BACK TO THE TOP River Adur Restoration and Enhancement Report
1
   

Waxcaps (and others) on the front lawn at Knepp

These are some of the fungi that Ted Green, Jill Butler and Peter Marren identified on the lawn in front of the house. The waxcaps need to have undisturbed short grass for about 100 years to be fruiting like this.

Peter Marren's List on the 9th Oct 2006

  1. Golden Waxcap, Hygrocybe chlorophana - yellow

  2. Snowy Waxcap, H. virginea - white

  3. Fibrous Waxcap, H. intermedia (the rarest of them) - orange

  4. Scarlet Waxcap, H. coccinea - red

  5. Parrot Waxcap, H. psittacina - green, going orange, then yellow

  6. Slimy Waxcap, H.irrigata (=H.unguninosa) - grey & slimy

  7. The tiny orange one I mistakenly called Rickenella fibula was yet another waxcap, possibly Goblet Waxcap, H. cantharella

  8. The yellow 'fairy clubs' were - Yellow Club, Clavulinopsis helvola

  9. Golden Spindles, C. fusiformis (the bigger one)

  10. Lilac Fibrecap, Inocybe geophylla (lilac)

  11. Red Cracking Bolete, Boletus chrysenteron
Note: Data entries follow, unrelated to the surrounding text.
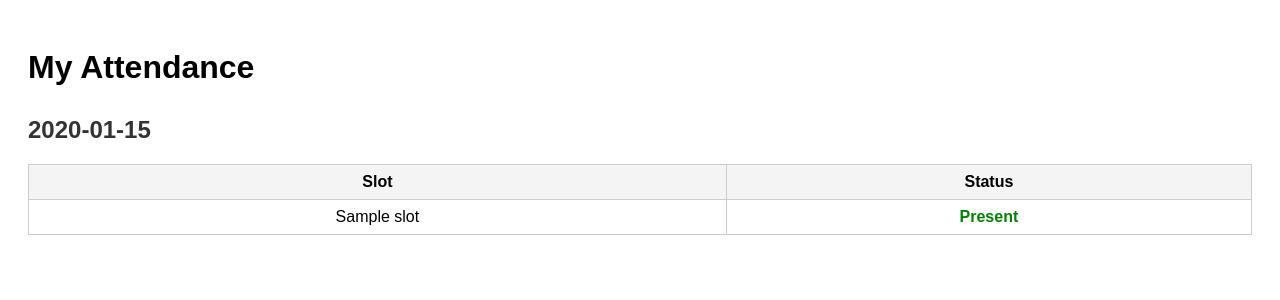
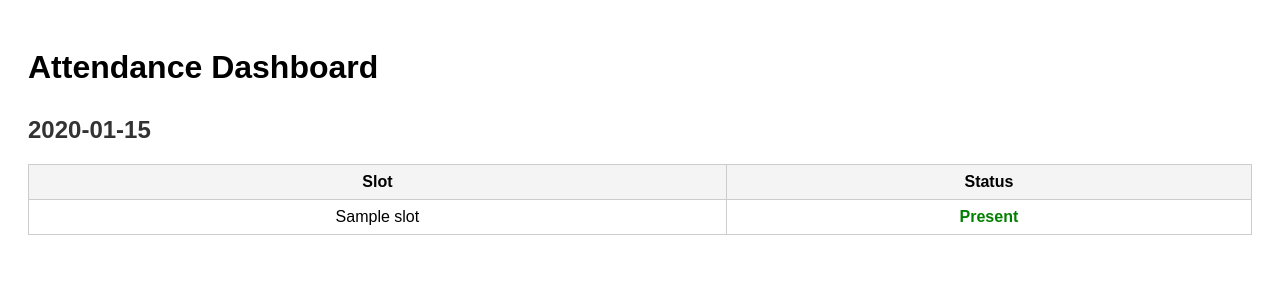
Before and after one commit to omkar3311/attendmate-fastapi, a FastAPI app: template templates/student.html in a window 1280 px wide. Shown: the top 300 px of the page. Run offline with FastAPI, Linux system fonts and the light colour scheme; the template is opened without the code that fills it: most values are stand-ins (such as "Sample title", 1, 10 or a date in 2020).

Commit message:
changed header

```diff
--- a/templates/student.html
+++ b/templates/student.html
@@ -36,7 +36,7 @@
 </head>
 <body>
 
-<h1>My Attendance</h1>
+<h1>Attendance Dashboard</h1>
 
 {% for date, slots in attendance.items() %}
     <h2>{{ date }}</h2>
```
  12. The Blusher, Amanita rubescens

  13. Brown Roll-rim, Paxillus involutus (at base of the cedar)

  14. A milkcap, Lactarius species

  15. Fibrous Waxcap, Hygrocybe intermedia
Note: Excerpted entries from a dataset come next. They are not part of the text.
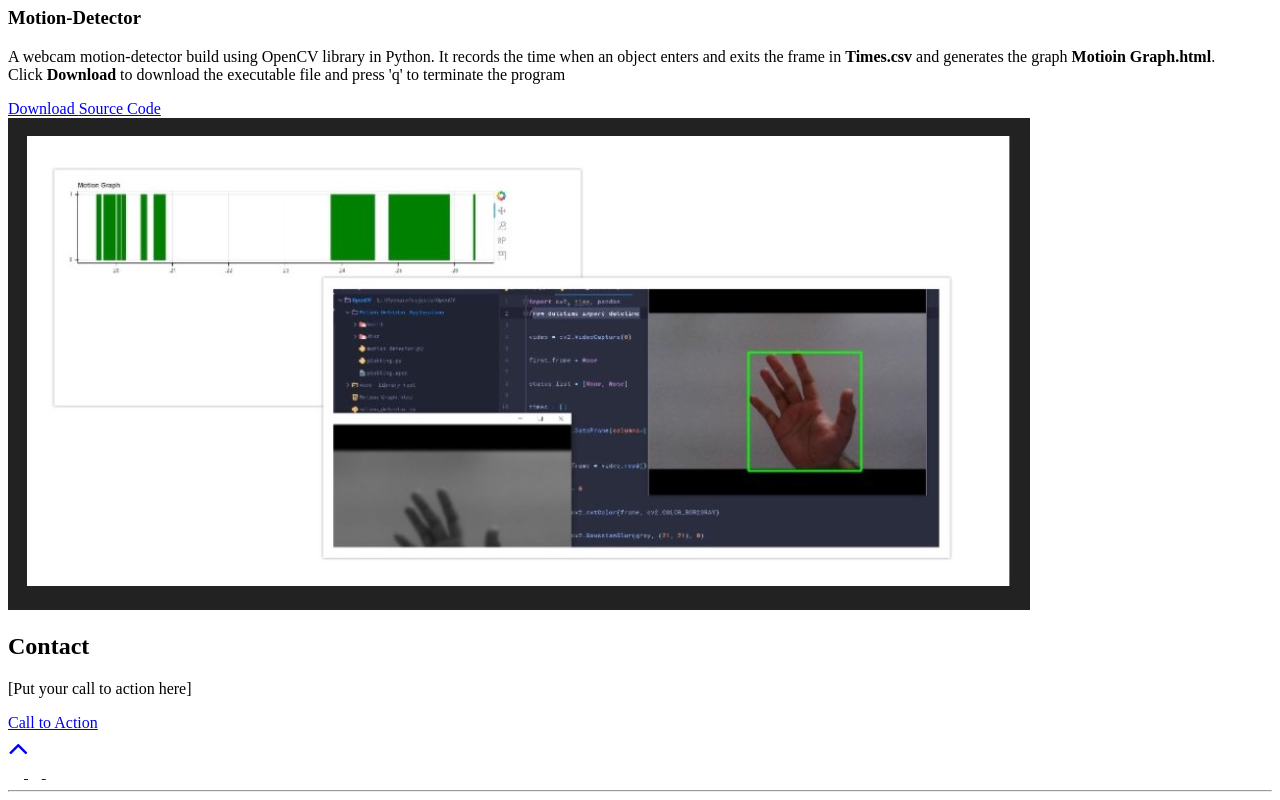
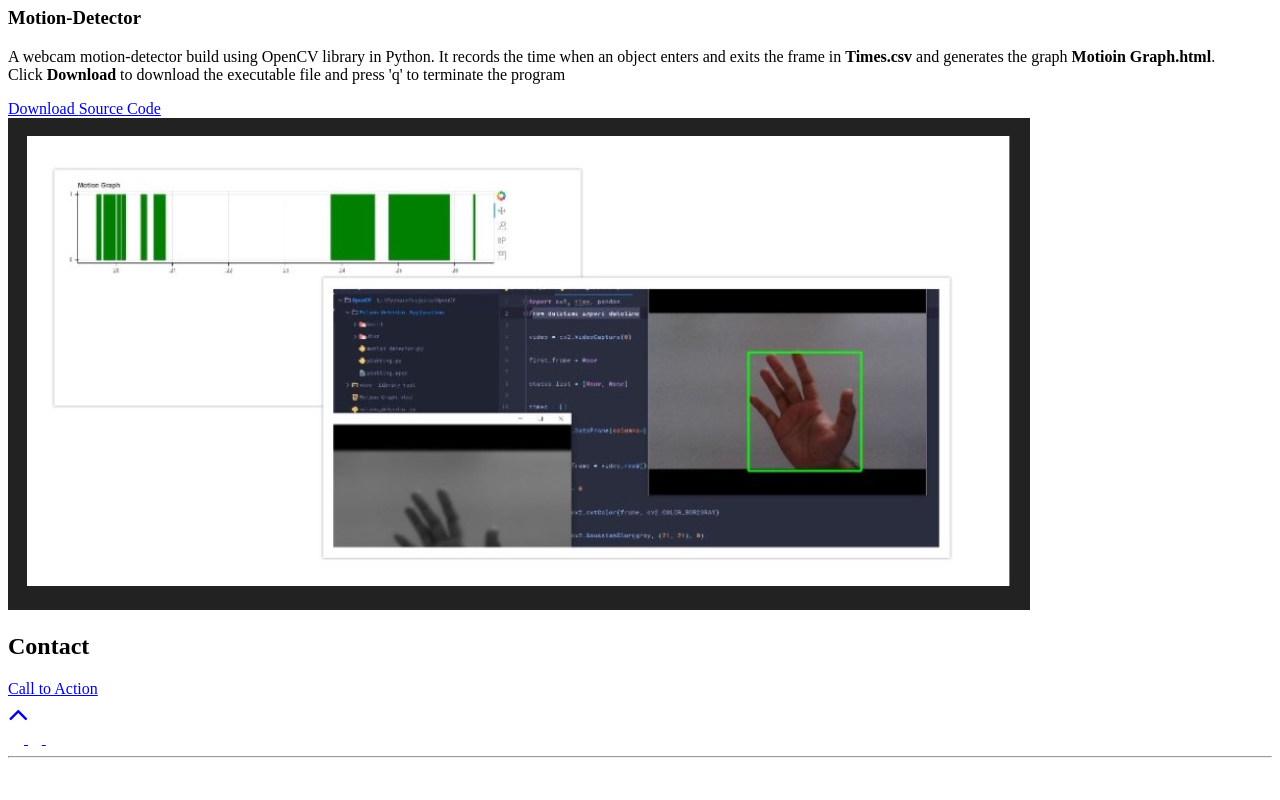
Before and after one commit to sarkarsd/Portfolio, a website: page src/template.html in a window 1280 px wide. Shown: the part 2526-3326 px from the top of the page. After the commit the page ends 3292 px from the top, so only its background shows below. Drawn offline with nearby package versions, Linux system fonts and the light colour scheme.

```diff
--- a/src/template.html
+++ b/src/template.html
@@ -238,7 +238,7 @@
         </h2>
         <div class="contact-wrapper">
           <p class="contact-wrapper__text">
-            [Put your call to action here]
+
           </p>
           <a
             target="_blank"
```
  16. Hygrocybe russocoriacea

 

(click here for a page of Wax Caps - 13 KB)

 

 

BACK TO THE TOP Waxcaps (and others) on the front lawn at Knepp
 

 

 An holistic management plan

for a naturalistic grazing project 

on the Knepp Estate.

Feasibility Assessment

March 2007

A report by:

Kernon Countryside Consultants

and Land Use Consultants

 

 

Click Here for PDF document 2,671 KB

(Note this is a large file and may take several minutes to down load)

 

BACK TO THE TOP Feasibility Assessment
 

 

Creating Naturalistic Grazing

In

Lowland England

RESEARCH NOTE

April 2007

A report by:

Kernon Countryside Consultants

and Land Use Consultants

 

 

Click Here for PDF document 

 

BACK TO THE TOP Creating Naturalistic Grazing
 

 

Small Mammals

Live trapping small mammals as a tool for 

observing landscape-scale changes 

on the Knepp re-wilding area

May 2008

A report by:

James Goodrum

 

 

Click Here for MS word document (327 KB)

 

BACK TO THE TOP small mammals
 

 

KNEPP CASTLE DEER PARK

W E S T  G R I N S T E A D, W E S T  S U S S E X

Restoration Management Plan

May 2000

COLSON STONE

P R A C T I C E

 

Click Here for the report without maps and colour images MS word doc 299KB

Click here for the full colour report can be down loaded but it is a huge PDF file 90 MB 

 

BACK TO THE TOP colson stone report
 

New Constructions of Nature in Conservation Biology 

This dissertation explores Knepp's re wilding project through discussions with locals and the Knepp team. 

Dissertation 2009

by Ruth Swift

Click Here for this interesting dissertation

 

BACK TO THE TOP New Constructions